Professor Neil Selwyn
Dr Nicola F. Johnson
Dr Scott Bulfin

Project status: Current


This project examines – and then looks beyond – the complex and often compromised nature of digital technology use in secondary schools. Combining large-scale surveying, in-depth ethnography and participatory design, the project will provide rich insights into how the full potential of digital technology might be realized within Australian schools (ARC Discovery DP140101258, 2014 – 2016).

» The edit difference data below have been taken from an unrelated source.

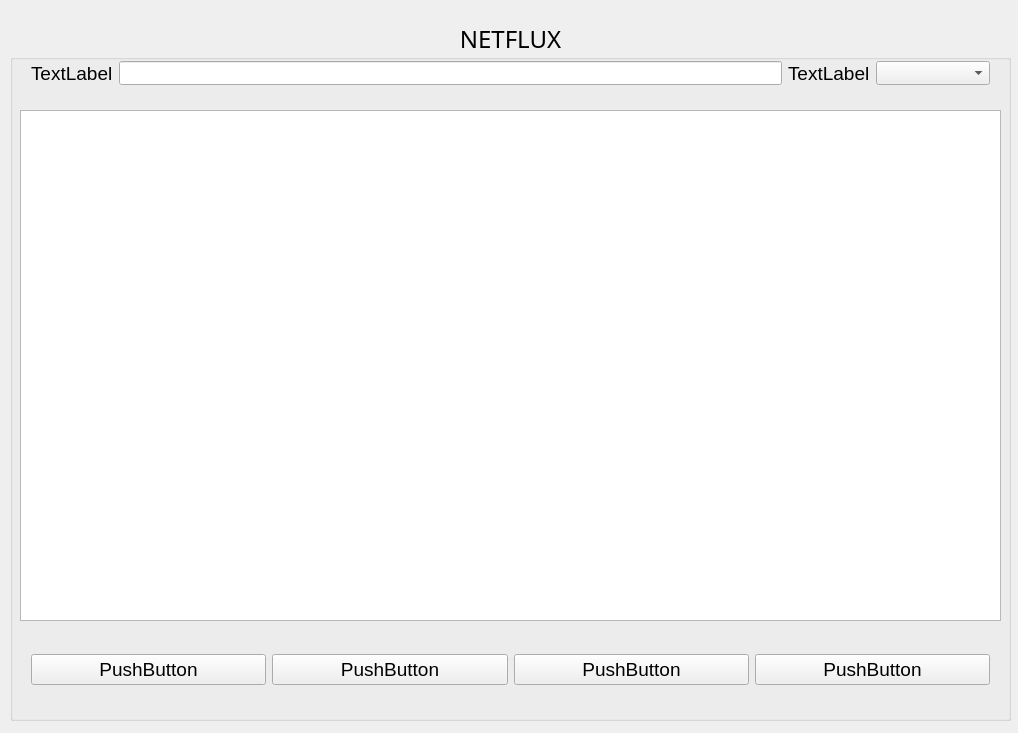
Above: NetfluxApp/widget.ui from omrmeh/netflux before the change. Below: the same form after it.
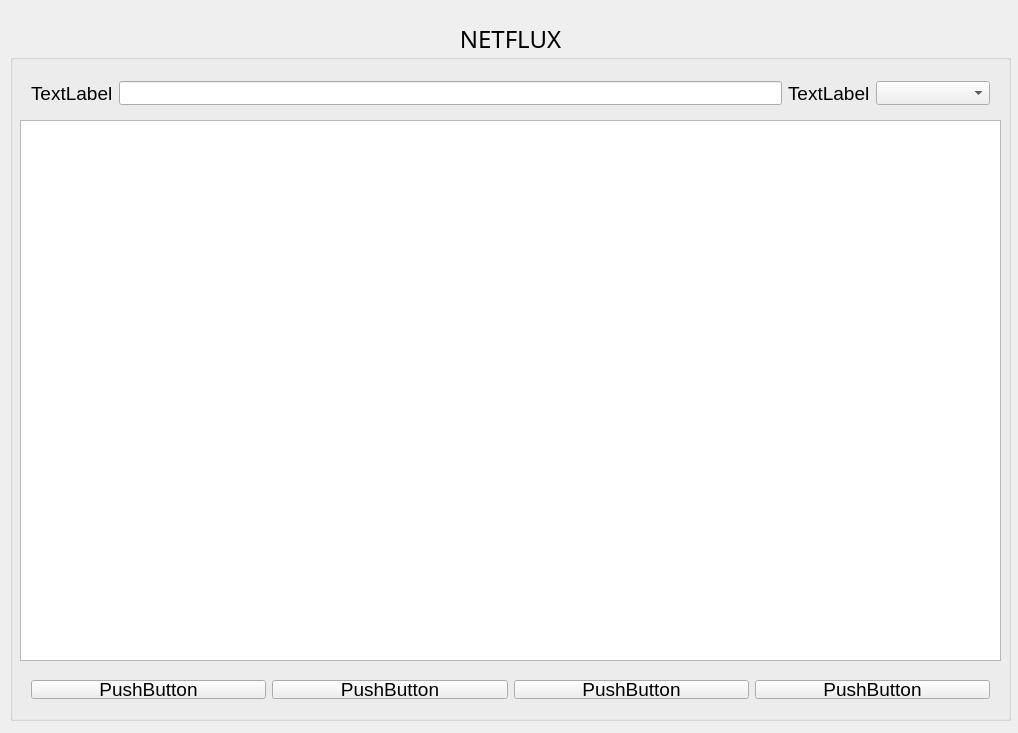
That is the form after the change.

Commit message: ajout deuxieme fenetre widget

```diff
--- a/NetfluxApp/widget.ui
+++ b/NetfluxApp/widget.ui
@@ -38,7 +38,7 @@
     <property name="geometry">
      <rect>
       <x>10</x>
-      <y>30</y>
+      <y>50</y>
       <width>981</width>
       <height>46</height>
      </rect>
@@ -94,9 +94,9 @@
     <property name="geometry">
      <rect>
       <x>10</x>
-      <y>90</y>
+      <y>100</y>
       <width>981</width>
-      <height>511</height>
+      <height>541</height>
      </rect>
     </property>
    </widget>
@@ -104,9 +104,9 @@
     <property name="geometry">
      <rect>
       <x>10</x>
-      <y>610</y>
+      <y>649</y>
       <width>981</width>
-      <height>80</height>
+      <height>41</height>
      </rect>
     </property>
     <layout class="QHBoxLayout" name="horizontalLayout">
```
The commit also changes 2 other files.
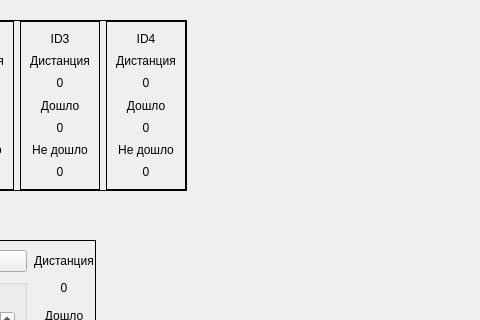
Qt form widget.ui (hydronautics-team/Beacon) before a commit; both pictures show x 325 to 805 and y 0 to 320 of the 1104 by 599 pixel window.
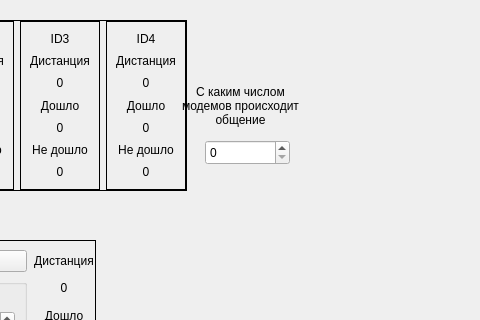
The same form after that commit.

```diff
--- a/widget.ui
+++ b/widget.ui
@@ -839,6 +839,38 @@
     <string>counterACK2</string>
    </property>
   </widget>
+  <widget class="QSpinBox" name="spinBoxNumber">
+   <property name="geometry">
+    <rect>
+     <x>530</x>
+     <y>140</y>
+     <width>85</width>
+     <height>25</height>
+    </rect>
+   </property>
+  </widget>
+  <widget class="QLabel" name="label_27">
+   <property name="geometry">
+    <rect>
+     <x>500</x>
+     <y>80</y>
+     <width>131</width>
+     <height>51</height>
+    </rect>
+   </property>
+   <property name="text">
+    <string>С каким числом модемов происходит общение</string>
+   </property>
+   <property name="scaledContents">
+    <bool>false</bool>
+   </property>
+   <property name="alignment">
+    <set>Qt::AlignCenter</set>
+   </property>
+   <property name="wordWrap">
+    <bool>true</bool>
+   </property>
+  </widget>
  </widget>
  <resources/>
  <connections/>
```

This project addresses the long-standing ‘problem’ of schools and digital technology. In particular it addresses the question of why digital technologies such as computers, the internet and other recent forms of personalized and portable digital media have failed to lead to substantial change of schools and schooling. Most importantly, the over-arching aim of the project is to investigate the socio-technical adjustments that might be made within schools to facilitate ‘better’ uses of digital technology. The project is therefore distinct in focusing on the ‘state of the actual’ rather than the ‘state of the art’ of educational technology – aiming to develop detailed understandings of the ‘messy’ realities of digital education in situ. With these aims in mind, the project combines elements of the social sciences and design disciplines to actively collaborate with those who work within schools in experimenting and constructing alternatives to current forms of digital technology use. Using an innovative combination of large-scale surveying, in-depth ethnographic study and critical participatory design, the project will therefore develop rich insights into why digital technologies are often not being used to their full potential in schools, and then ask what might be done about it. This research will be of international significance in empirically exploring these issues on a large-scale, comparative basis – providing empirical insights that are of genuine practical significance as well as lasting academic importance.

There are four research questions:

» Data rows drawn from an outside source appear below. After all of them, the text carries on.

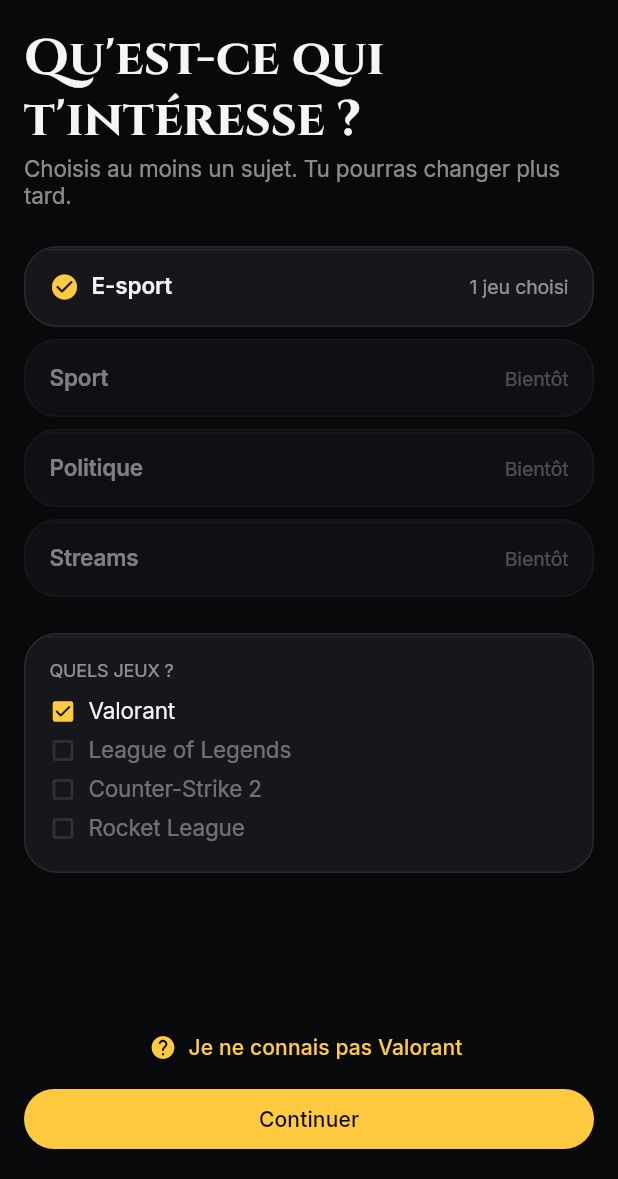
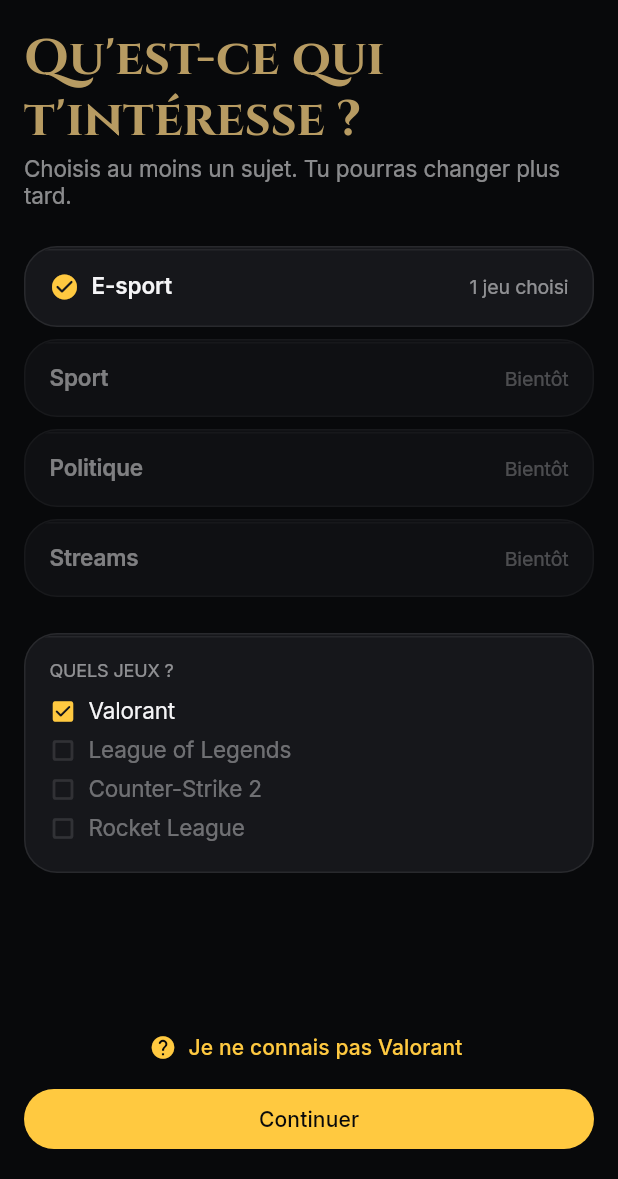
Before and after one commit to ThibaultCauche/news, a Flutter app: the screen it shows after launch, on a phone screen of 412 x 824 dp, the part 57-1236 px from its top. Run offline on Flutter 3.47's test engine with Material 3 defaults, Android fonts, the phone set to English and light mode, and no system bars; our stand-ins replace dio, drift, drift_flutter, firebase_auth, firebase_core, firebase_messaging and 5 more; missing offline and left inert: news_api_client; accounts and stored records are empty; generated files the repository leaves out were written again; project files that could hold a hidden picture were left out.

Commit message:
feat(mobile): J16, titres en laiton et VS des cartes en Cinzel
Co-Authored-By: Claude Sonnet 5.5 <noreply@anthropic.com>

```diff
--- a/apps/mobile/lib/features/home/grand_final_card.dart
+++ b/apps/mobile/lib/features/home/grand_final_card.dart
@@ -81,10 +81,7 @@ class GrandFinalCard extends ConsumerWidget {
                     mainAxisAlignment: MainAxisAlignment.spaceEvenly,
                     children: [
                       _FinalTeam(participant: teams[0]),
-                      const Text(
-                        "VS",
-                        style: TextStyle(color: Colors.white, fontWeight: FontWeight.w800, fontStyle: FontStyle.italic, fontSize: 22),
-                      ),
+                      Text("VS", style: AppTextStyles.versus(22)),
                       _FinalTeam(participant: teams[1]),
                     ],
                   )
--- a/apps/mobile/lib/theme/app_theme.dart
+++ b/apps/mobile/lib/theme/app_theme.dart
@@ -15,10 +15,10 @@ TextStyle _inter(double size, FontWeight weight, double trackingEm, {Color? colo
   );
 }
 
-/// Cinzel, police d'affichage réservée aux titres (J16) ; le texte, les scores
+/// Cinzel, police d'affichage réservée aux titres et au « VS » (J16), toujours en laiton ; le texte, les scores
 /// et les chiffres restent en Inter.
 TextStyle _cinzel(double size, FontWeight weight) {
-  return TextStyle(fontFamily: "Cinzel", fontSize: size, fontWeight: weight, height: AppTypography.lineHeight, color: AppColors.textPrimary);
+  return TextStyle(fontFamily: "Cinzel", fontSize: size, fontWeight: weight, height: AppTypography.lineHeight, color: AppColors.brass);
 }
 
 /// Styles texte mesurés sur les maquettes sans équivalent direct dans le
@@ -27,6 +27,7 @@ TextStyle _cinzel(double size, FontWeight weight) {
 abstract final class AppTextStyles {
   static TextStyle get pageTitle => _cinzel(AppTypography.display, FontWeight.w700);
   static TextStyle get sectionTitle => _cinzel(AppTypography.title, FontWeight.w600);
+  static TextStyle versus(double size) => _cinzel(size, FontWeight.w700);
   static TextStyle get heroScore =>
       _inter(AppTypography.heroScore, FontWeight.w700, AppTypography.trackingHeroScore);
   static TextStyle get cardTitle =>
--- a/apps/mobile/lib/widgets/event_card.dart
+++ b/apps/mobile/lib/widgets/event_card.dart
@@ -112,7 +112,7 @@ class EventCard extends ConsumerWidget {
         ? MatchCountdown(startsAt: countdownTarget, fontSize: fontSize * 0.72)
         : Text(
             "VS",
-            style: TextStyle(color: Colors.white, fontWeight: FontWeight.w800, fontStyle: FontStyle.italic, fontSize: fontSize),
+            style: AppTextStyles.versus(fontSize),
           );
 
     // BOx redevient utile en l'absence de score (personne à départager encore) ;
```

  1. What are students, teachers, administrators and leaders claiming to use digital technology for in schools?
  2. How is this use and non-use patterned?
  3. What are the consequences and outcomes of this (non)use of technology?
  4. How could digital technologies be better configured and designed to support schools and schooling?

 

The project addresses these four research questions through an iterative mixed-methods research design. Firstly, patterns of current uses (and non-uses) of digital technology will be mapped by a large-scale survey of all students, teachers, administrators and leaders within three contrasting schools in Victoria – providing a detailed quantitative data set of how different groups are actually engaging with technology. These data will be supported by detailed in-depth ethnographic studies within the three school sites, providing insights into the changing nature of technology use within different types of institutional setting and triangulating the findings from the self-report survey. The final stage of the project will use these insights to inform an innovative stage of participatory design activities with small groups of students, teachers, administrators and leaders who will be supported in the participatory design of digital processes/practices/products that better ‘fit’ their working lives and needs.